- Lengths of dried hyacinth are twisted by hand to form tight ‘ropes’.
- Hyacinth stems are typically less than 18” long.
- To create longer sections of rope pieces are expertly twisted together.
- Since hyacinth rope is a very pliable fiber it may be used in a variety of textile techniques.
- We are currently using the rope in our woven trivets.
Tools We Use
- Squared looms are used to weave the hyacinth rope into woven trivets.
Tips We’ve Learned
- Hyacinth rope can be combined with batik fabric and beads to attain a variety of designs.
- Dried individual hyacinth stems are fed through a machine which flattens them (we use a pasta maker!)
- Stems emerge as flat, pliable fibers ready to be plaited.
- Individual vertical fibers are pinned to foam blocks which allow us to create tight woven structures.
- Horizontal fibers are woven over and under the pinned vertical fibers.
- We are able to create plaited pieces only as high and wide as each individual hyacinth stem- usually 14”x 14.”
- When plaiting is completed we twine the edge with scrap batik fabric.

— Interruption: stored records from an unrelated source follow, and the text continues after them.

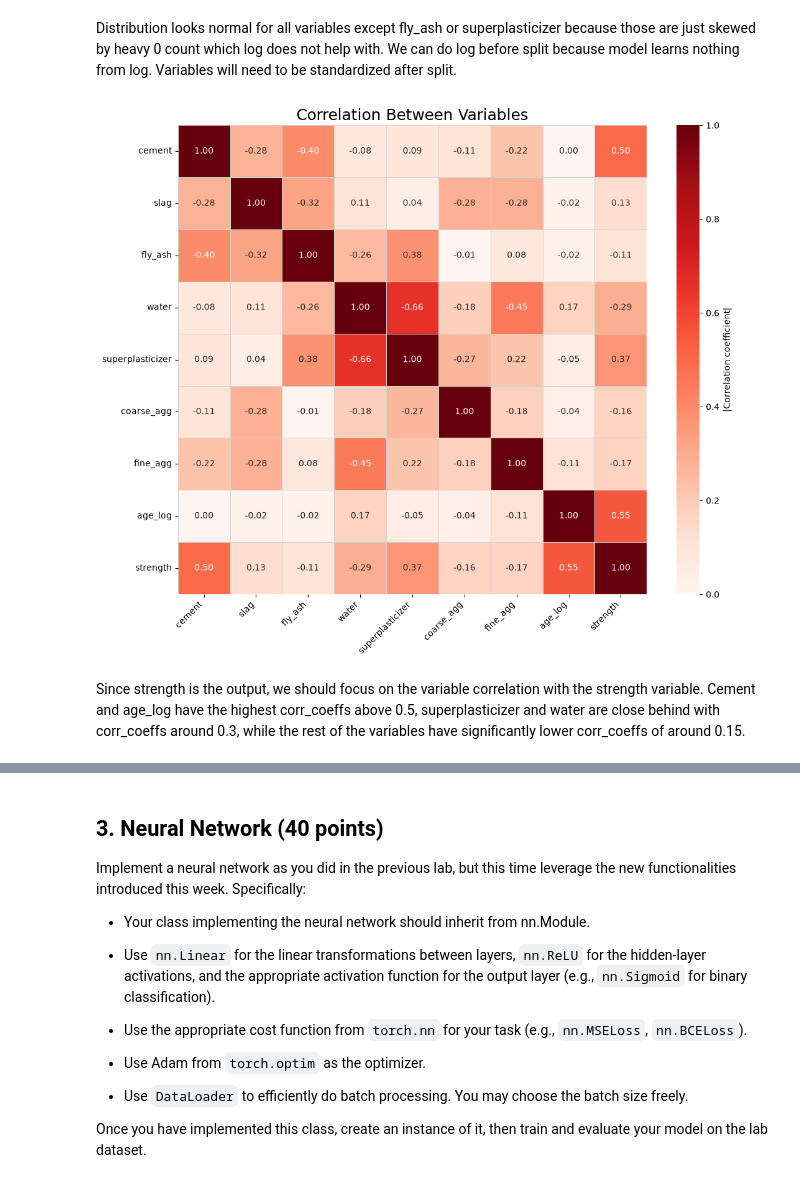
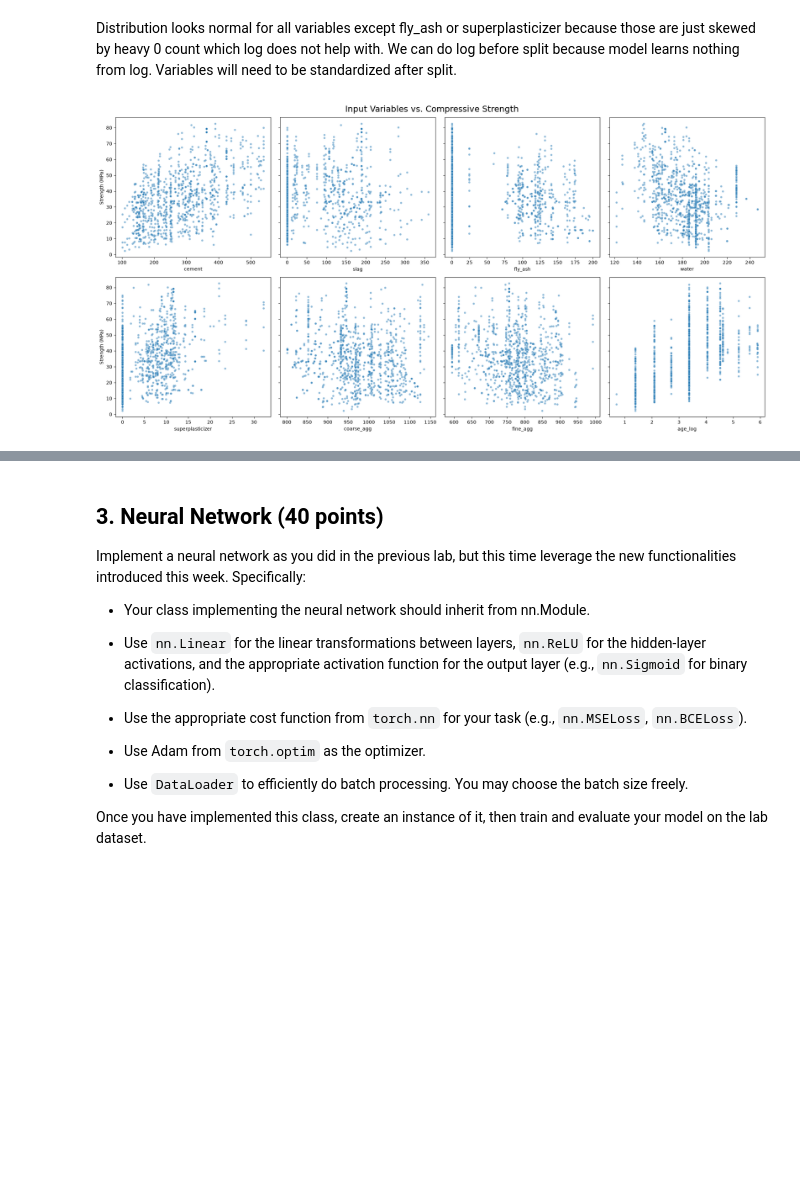
Before and after one commit to MaxGuryan9/Neural-Networks-Real-Data-DS4021, a Jupyter notebook: 05-neural-networks-real-data.ipynb, the cells around one changed output, grey strips where cells are left out. Cells and saved outputs as stored; diff of their text form; code cells hidden in the pictures; blank space fills up the shorter version.

```diff
--- a/05-neural-networks-real-data.ipynb
+++ b/05-neural-networks-real-data.ipynb
@@ -180,20 +177,19 @@ plt.show()
 [figure]
 # %% [markdown]
 Distribution looks normal for all variables except fly_ash or superplasticizer because those are just skewed by heavy 0 count which log does not help with. We can do log before split because model learns nothing from log. Variables will need to be standardized after split.
-# %%
-corr = df_clean_log.corr()
-labels = [c.split("(")[0].strip() for c in corr.columns]  # shorten long names
-
-fig, ax = plt.subplots(figsize=(11, 9))
-sns.heatmap(corr.abs(), annot=corr, fmt=".2f", cmap="Reds", vmin=0, vmax=1,
-            square=True, linewidths=0.5, linecolor="lightgray",
-            xticklabels=labels, yticklabels=labels,
-            cbar_kws={"label": "|Correlation coefficient|"}, ax=ax)
-ax.set_title("Correlation Between Variables", fontsize=18)
-plt.xticks(rotation=45, ha="right")
-fig.tight_layout()
-plt.show()
-# %% [output]
-[figure, removed]
-# %% [markdown]
-Since strength is the output, we should focus on the variable correlation with the strength variable. Cement and age_log have the highest corr_coeffs above 0.5, superplasticizer and water are close behind with corr_coeffs around 0.3, while the rest of the variables have significantly lower corr_coeffs of around 0.15.
+# %%
+target = "strength"
+inputs = df_clean_log.columns.drop(target)
+
+fig, axes = plt.subplots(2, 4, figsize=(20, 10), sharey=True)
+fig.suptitle("Input Variables vs. Compressive Strength", fontsize=18)
+
+for ax, col in zip(axes.flat, inputs):
+    sns.scatterplot(data=df_clean_log, x=col, y=target, ax=ax, alpha=0.5, s=20)
+    ax.set_xlabel(col)
+    ax.set_ylabel("Strength (MPa)")
+
+fig.tight_layout()
+plt.show()
+# %% [output]
+[figure, added]
```
Also changed, not shown: parts of 5 cells of this notebook.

- To finish the edges the plaiting is machine stitched.
- Completed woven ‘textiles’ are taken to the sewing department to be precisely cut and sewn into a new product.
- An example of how we’re using the plaited pieces are our hyacinth coasters.
Tools We Use
- Pasta maker
- Foam board
- Our wovens are created on modified traditional kente looms. These foot treadle looms use a system of warp and weft interlacements with patterns that have been co-designed with a local kente weaving expert.
- Tension on the warp is held in place by large rocks or concrete blocks, at least 20 meters behind the loom. This unique method of creating warp tension is unique to West African weaving and this style of loom.
- The warp is a traditional, locally sourced cotton thread. Hundreds of warp ends are threaded through a series of heddles that determine the pattern of the woven cloth.
- Our team uses a combination of water hyacinth, batik fabric scraps, and thread to create unique surfaces, patterns, and textures. The water hyacinth is an ideal as a weft material as it may be used with varying thickness.
- Completed textiles are removed from the loom and segments are used as accents for home goods such as our table runners.
Abigail Atter has been a Global Mama since 2015. Last year Abigail was promoted to Weaving Trainer as she took on a team of novice weavers and taught them to work with water hyacinth fibers. Abigail also helped to design new products made from the hyacinth fibers. Since working with Global Mamas Abigail has been able to rent her own apartment and support her daughter’s education. She hopes that one day her daughter will become a lawyer. Abigail is a great leader and is highly respected by everyone she works with!
“I love working with Global Mamas because the work environment is a happy one. Everyone is always kind and cheerful.”